RECORDS TO PROCESS Start Marker

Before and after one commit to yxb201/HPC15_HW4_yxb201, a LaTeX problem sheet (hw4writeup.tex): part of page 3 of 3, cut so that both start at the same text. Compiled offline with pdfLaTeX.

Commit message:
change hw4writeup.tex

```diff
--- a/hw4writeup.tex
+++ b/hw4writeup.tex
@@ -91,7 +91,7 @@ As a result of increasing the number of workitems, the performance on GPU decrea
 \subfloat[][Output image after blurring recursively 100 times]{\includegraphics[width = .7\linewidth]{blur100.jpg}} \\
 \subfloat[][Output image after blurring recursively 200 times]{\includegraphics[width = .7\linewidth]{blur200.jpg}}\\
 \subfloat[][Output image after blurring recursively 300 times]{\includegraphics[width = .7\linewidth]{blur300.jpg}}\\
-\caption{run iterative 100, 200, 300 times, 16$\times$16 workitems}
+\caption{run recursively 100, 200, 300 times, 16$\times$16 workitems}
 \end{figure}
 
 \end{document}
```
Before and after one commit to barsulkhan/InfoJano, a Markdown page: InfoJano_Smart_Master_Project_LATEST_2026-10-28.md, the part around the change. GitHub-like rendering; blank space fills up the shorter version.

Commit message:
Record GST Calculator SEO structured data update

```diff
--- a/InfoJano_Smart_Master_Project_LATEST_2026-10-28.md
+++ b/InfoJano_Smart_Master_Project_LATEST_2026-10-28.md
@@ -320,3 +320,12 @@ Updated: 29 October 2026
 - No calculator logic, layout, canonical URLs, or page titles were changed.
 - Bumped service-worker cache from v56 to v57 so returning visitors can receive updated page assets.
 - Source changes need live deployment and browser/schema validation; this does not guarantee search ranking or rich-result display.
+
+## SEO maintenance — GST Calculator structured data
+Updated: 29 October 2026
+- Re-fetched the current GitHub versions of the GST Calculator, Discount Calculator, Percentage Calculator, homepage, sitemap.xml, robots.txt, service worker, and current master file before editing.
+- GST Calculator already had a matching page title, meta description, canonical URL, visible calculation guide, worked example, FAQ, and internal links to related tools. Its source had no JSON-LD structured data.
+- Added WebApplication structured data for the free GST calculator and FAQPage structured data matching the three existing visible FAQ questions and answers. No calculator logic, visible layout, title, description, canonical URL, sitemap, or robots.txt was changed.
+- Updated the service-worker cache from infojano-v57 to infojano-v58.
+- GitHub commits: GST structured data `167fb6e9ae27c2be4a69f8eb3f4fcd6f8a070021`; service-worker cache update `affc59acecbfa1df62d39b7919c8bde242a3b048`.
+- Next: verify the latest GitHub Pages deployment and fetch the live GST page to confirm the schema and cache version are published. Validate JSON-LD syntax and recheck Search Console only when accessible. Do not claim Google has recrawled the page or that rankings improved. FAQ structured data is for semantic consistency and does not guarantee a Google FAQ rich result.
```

RECORDS TO PROCESS End Marker

Apply a filter for "canonical" to the entries and show each line that passes.

§ WRITTEN REPLY:
 - No calculator logic, layout, canonical URLs, or page titles were changed.
+- GST Calculator already had a matching page title, meta description, canonical URL, visible calculation guide, worked example, FAQ, and internal links to related tools. Its source had no JSON-LD structured data.
+- Added WebApplication structured data for the free GST calculator and FAQPage structured data matching the three existing visible FAQ questions and answers. No calculator logic, visible layout, title, description, canonical URL, sitemap, or robots.txt was changed.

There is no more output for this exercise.